**Exercise directions**
When you repeat the entries, reproduce each line exactly and omit every picture.

(Web interface edit records)
↓
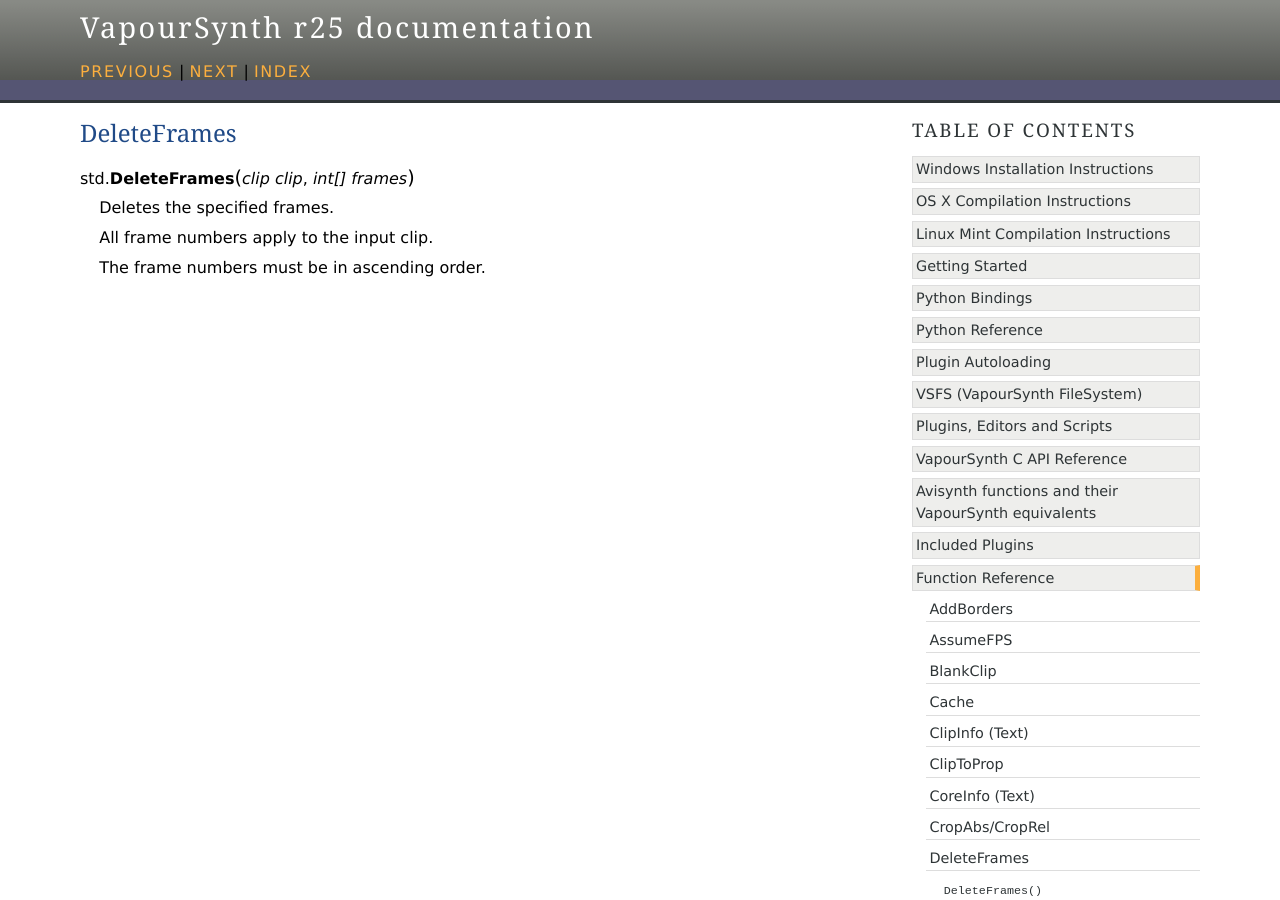
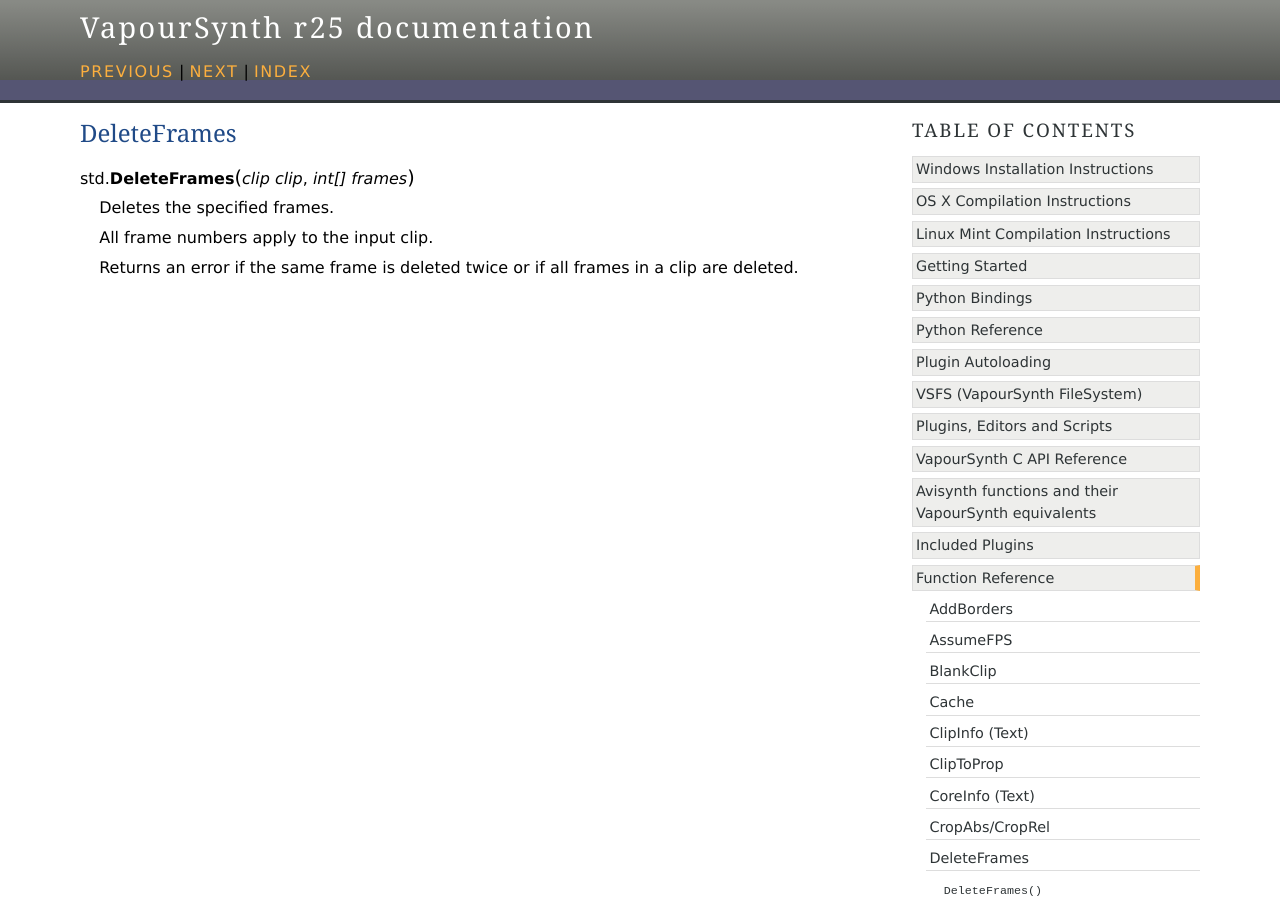
Before and after one commit to vapoursynth/vapoursynth, a Sphinx documentation site: the page built from doc/functions/deleteframes.rst, in a window 1280 px wide and 900 px high. Built offline with Sphinx 7.4.7, drawn with Linux system fonts in a browser that asks for light colours; formulas are drawn with MathJax 3.

Commit message:
No longer require sorted input to Duplicate/DeleteFrames

```diff
--- a/doc/functions/deleteframes.rst
+++ b/doc/functions/deleteframes.rst
@@ -8,4 +8,4 @@
 
    All frame numbers apply to the input clip.
 
-   The frame numbers must be in ascending order.
+   Returns an error if the same frame is deleted twice or if all frames in a clip are deleted.
--- a/doc/functions/duplicateframes.rst
+++ b/doc/functions/duplicateframes.rst
@@ -9,5 +9,3 @@
    A frame may be duplicated several times.
 
    All frame numbers apply to the input clip.
-
-   The frame numbers must be in ascending order.
```
Also changed, not shown: 2 other files.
↑
**Solution for this problem**
Before and after one commit to vapoursynth/vapoursynth, a Sphinx documentation site: the page built from doc/functions/deleteframes.rst, in a window 1280 px wide and 900 px high. Built offline with Sphinx 7.4.7, drawn with Linux system fonts in a browser that asks for light colours; formulas are drawn with MathJax 3.

Commit message:
No longer require sorted input to Duplicate/DeleteFrames

```diff
--- a/doc/functions/deleteframes.rst
+++ b/doc/functions/deleteframes.rst
@@ -8,4 +8,4 @@
 
    All frame numbers apply to the input clip.
 
-   The frame numbers must be in ascending order.
+   Returns an error if the same frame is deleted twice or if all frames in a clip are deleted.
--- a/doc/functions/duplicateframes.rst
+++ b/doc/functions/duplicateframes.rst
@@ -9,5 +9,3 @@
    A frame may be duplicated several times.
 
    All frame numbers apply to the input clip.
-
-   The frame numbers must be in ascending order.
```
Also changed, not shown: 2 other files.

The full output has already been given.